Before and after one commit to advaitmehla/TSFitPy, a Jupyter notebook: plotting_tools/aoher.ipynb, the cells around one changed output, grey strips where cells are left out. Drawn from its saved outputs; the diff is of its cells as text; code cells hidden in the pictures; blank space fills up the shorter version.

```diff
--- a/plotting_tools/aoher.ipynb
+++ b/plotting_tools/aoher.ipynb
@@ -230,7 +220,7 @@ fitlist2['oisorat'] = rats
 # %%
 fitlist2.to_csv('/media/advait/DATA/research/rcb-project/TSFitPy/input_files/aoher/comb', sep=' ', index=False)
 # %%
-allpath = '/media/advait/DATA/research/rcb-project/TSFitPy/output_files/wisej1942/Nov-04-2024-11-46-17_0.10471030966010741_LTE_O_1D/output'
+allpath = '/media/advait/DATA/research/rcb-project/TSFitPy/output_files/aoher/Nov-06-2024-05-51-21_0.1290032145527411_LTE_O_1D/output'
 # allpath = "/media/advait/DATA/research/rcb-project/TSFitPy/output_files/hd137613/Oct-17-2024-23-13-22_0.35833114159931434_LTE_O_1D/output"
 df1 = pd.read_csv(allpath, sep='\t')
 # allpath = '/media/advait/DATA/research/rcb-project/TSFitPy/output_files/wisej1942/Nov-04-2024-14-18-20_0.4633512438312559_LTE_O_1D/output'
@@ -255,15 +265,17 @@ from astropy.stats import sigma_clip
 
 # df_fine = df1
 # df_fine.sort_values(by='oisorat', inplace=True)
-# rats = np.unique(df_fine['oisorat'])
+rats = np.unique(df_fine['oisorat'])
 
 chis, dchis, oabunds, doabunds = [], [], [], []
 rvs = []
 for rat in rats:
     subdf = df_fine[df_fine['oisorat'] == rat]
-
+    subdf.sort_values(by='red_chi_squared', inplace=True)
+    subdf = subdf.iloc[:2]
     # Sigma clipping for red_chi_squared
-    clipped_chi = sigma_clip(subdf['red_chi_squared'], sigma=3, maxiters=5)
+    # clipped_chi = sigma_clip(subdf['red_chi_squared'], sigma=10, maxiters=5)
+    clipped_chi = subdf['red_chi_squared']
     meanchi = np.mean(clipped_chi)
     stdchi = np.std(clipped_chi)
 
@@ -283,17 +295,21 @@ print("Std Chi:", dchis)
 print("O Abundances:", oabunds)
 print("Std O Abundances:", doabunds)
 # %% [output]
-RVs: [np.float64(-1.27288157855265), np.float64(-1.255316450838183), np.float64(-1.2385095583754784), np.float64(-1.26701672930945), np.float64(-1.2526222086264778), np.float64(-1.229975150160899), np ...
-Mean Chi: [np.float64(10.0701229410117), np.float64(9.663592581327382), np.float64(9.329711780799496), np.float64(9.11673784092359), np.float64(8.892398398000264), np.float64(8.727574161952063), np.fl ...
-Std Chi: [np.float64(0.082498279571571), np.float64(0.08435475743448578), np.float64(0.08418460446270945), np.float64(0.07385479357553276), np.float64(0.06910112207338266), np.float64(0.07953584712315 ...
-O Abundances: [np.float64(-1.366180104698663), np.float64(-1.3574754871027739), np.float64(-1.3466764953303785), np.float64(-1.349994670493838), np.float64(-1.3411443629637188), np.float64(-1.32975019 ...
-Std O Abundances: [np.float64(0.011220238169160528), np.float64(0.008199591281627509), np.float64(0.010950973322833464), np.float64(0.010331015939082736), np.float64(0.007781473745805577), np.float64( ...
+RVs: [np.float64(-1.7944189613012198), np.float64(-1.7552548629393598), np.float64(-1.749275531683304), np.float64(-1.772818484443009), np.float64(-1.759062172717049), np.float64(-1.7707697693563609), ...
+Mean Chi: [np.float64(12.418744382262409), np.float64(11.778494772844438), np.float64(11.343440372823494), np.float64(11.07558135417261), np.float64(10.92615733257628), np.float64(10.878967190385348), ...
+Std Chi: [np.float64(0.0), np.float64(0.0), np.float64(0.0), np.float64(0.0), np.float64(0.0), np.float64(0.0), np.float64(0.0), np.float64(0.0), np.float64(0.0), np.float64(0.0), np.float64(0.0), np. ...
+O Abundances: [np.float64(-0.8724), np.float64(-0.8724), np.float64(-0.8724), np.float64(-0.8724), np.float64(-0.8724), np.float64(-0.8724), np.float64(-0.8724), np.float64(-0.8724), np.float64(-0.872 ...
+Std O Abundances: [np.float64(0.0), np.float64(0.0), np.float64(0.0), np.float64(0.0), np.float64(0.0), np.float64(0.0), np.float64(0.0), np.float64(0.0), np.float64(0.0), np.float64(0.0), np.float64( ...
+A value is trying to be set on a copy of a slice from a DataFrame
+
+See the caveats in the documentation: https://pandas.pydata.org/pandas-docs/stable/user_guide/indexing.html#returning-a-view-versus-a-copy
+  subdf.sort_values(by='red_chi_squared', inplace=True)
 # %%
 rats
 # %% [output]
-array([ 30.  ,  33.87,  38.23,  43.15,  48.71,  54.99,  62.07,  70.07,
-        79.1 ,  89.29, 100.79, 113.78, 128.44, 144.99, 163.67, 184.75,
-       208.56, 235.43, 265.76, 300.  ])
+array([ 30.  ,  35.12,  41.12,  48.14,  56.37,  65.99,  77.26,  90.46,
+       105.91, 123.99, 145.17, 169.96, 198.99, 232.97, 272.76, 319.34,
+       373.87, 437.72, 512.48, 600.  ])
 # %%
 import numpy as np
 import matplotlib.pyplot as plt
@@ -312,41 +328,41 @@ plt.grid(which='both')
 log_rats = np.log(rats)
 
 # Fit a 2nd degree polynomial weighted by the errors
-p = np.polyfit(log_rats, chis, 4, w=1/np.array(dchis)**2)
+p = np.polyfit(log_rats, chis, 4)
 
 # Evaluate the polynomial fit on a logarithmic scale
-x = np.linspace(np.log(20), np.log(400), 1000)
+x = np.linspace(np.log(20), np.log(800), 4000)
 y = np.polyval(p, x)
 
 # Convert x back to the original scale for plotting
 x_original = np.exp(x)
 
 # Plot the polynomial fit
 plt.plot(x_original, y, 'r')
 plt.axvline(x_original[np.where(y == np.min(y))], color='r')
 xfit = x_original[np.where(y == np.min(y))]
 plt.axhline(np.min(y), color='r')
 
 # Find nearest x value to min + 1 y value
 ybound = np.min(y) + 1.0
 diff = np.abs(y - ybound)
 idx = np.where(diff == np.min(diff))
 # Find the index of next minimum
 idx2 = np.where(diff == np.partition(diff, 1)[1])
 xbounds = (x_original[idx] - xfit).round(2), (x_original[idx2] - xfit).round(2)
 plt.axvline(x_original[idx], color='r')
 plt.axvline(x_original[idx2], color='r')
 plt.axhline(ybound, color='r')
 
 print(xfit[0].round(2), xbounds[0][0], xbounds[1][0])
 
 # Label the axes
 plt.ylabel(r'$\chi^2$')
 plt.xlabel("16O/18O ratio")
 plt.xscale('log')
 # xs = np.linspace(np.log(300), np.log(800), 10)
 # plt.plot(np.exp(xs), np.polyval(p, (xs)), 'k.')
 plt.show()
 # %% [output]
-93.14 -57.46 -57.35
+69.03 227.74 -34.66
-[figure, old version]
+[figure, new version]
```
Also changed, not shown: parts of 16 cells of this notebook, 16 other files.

------------------------------

▶ **Work request**:
Which lines of the listing contain the string "polyfit"? Copy each of them.

▶ **Output of the task**:
-p = np.polyfit(log_rats, chis, 4, w=1/np.array(dchis)**2)
+p = np.polyfit(log_rats, chis, 4)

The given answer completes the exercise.